→ **Task requirements**
Check the records below line by line, and report how many lines include the string "const". No other words are needed.

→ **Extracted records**
-.-.-

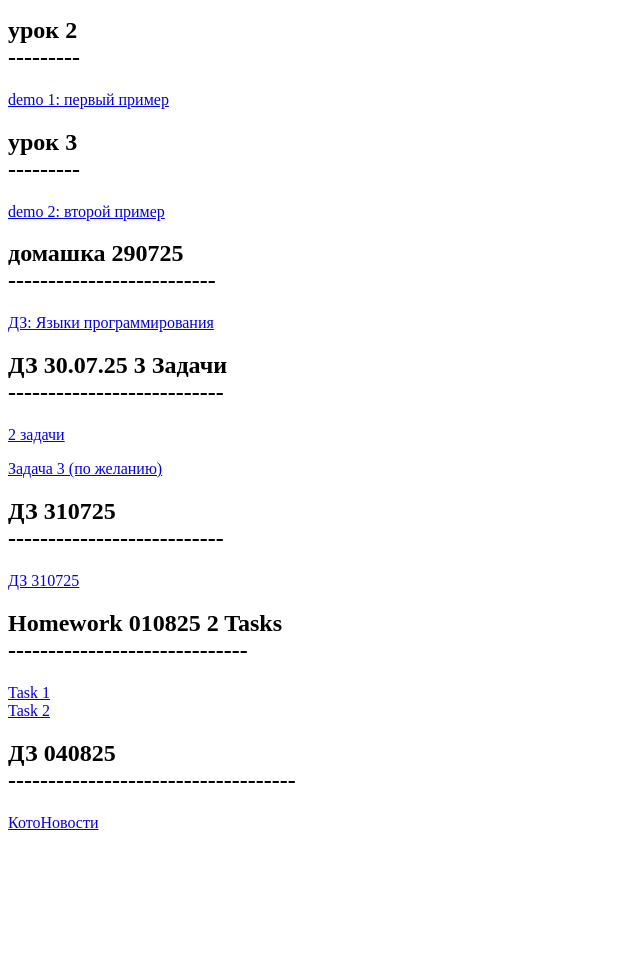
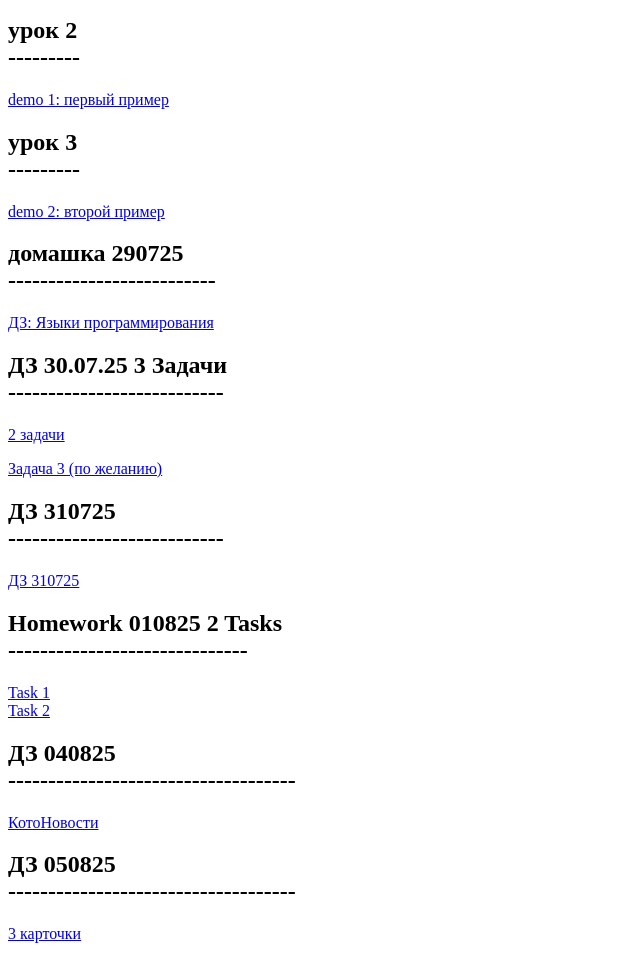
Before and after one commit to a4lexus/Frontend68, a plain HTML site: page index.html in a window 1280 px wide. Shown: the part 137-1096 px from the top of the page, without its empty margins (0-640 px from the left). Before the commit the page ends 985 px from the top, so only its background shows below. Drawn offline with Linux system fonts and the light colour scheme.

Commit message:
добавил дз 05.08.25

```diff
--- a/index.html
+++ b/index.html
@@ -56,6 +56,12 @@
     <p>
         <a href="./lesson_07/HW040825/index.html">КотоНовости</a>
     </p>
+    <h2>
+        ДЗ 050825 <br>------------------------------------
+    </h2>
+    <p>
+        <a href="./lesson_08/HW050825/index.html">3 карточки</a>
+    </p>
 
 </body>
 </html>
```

-.-.-

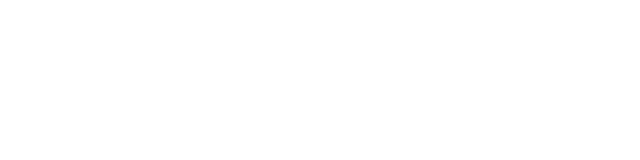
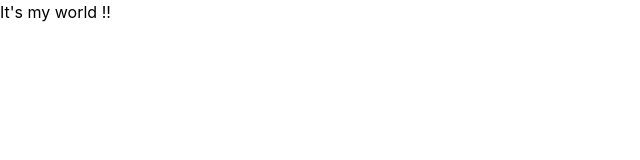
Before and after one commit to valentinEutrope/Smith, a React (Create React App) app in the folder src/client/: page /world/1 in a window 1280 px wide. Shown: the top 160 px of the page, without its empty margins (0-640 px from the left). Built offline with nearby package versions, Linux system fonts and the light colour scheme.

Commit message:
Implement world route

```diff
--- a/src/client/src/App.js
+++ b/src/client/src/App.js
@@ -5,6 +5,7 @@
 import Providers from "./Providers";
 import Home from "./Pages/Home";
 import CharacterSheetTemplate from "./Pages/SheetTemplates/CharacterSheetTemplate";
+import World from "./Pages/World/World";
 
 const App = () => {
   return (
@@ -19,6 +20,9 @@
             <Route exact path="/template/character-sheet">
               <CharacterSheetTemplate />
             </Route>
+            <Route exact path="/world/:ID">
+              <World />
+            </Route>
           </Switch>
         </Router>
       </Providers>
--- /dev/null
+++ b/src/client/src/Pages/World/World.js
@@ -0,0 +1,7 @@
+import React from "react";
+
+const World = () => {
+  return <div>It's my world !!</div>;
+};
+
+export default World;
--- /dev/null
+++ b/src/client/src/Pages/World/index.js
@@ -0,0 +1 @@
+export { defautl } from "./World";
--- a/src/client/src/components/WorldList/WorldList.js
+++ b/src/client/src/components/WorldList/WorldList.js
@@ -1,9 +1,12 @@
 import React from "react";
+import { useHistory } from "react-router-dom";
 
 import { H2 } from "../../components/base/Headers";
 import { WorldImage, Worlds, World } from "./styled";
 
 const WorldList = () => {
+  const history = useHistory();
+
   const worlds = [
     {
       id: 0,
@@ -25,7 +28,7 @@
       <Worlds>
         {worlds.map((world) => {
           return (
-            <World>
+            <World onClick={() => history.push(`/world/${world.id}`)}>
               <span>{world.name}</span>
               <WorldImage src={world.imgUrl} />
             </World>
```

-.-.-

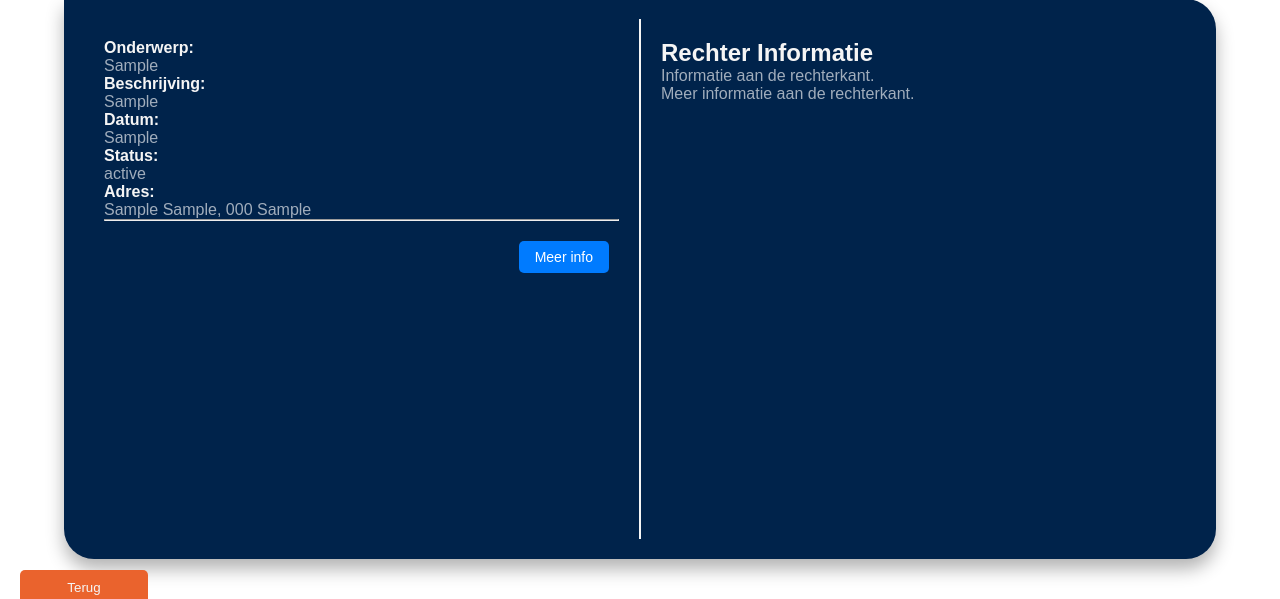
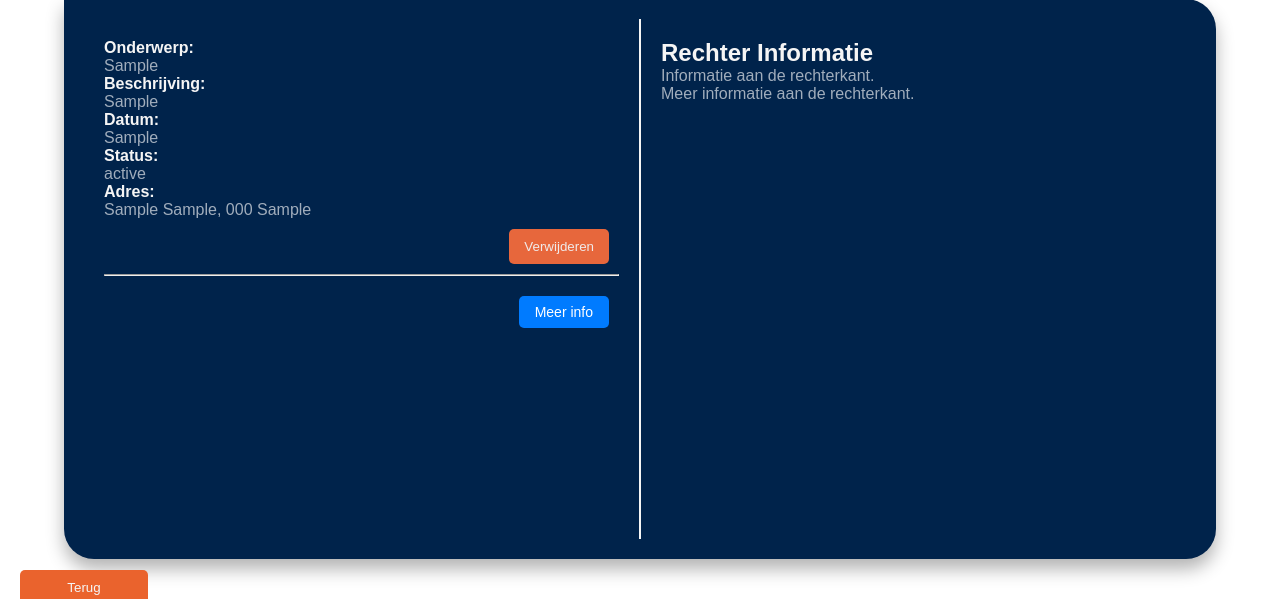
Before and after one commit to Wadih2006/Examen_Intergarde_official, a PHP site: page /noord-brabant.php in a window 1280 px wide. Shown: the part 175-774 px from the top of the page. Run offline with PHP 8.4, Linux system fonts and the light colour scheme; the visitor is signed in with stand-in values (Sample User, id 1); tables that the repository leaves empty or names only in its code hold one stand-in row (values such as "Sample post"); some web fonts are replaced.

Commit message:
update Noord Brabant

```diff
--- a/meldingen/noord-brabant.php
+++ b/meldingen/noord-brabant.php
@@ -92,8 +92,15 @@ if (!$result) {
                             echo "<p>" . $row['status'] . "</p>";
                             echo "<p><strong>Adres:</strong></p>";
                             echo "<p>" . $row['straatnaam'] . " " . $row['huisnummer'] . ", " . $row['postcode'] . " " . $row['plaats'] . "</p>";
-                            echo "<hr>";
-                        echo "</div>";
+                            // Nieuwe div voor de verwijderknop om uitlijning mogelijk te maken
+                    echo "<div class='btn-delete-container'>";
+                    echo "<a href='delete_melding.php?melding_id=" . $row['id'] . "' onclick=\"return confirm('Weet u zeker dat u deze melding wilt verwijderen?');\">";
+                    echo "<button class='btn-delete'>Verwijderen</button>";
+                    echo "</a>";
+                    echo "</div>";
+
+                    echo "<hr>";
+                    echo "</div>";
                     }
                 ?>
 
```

-.-.-

→ **Task output**
5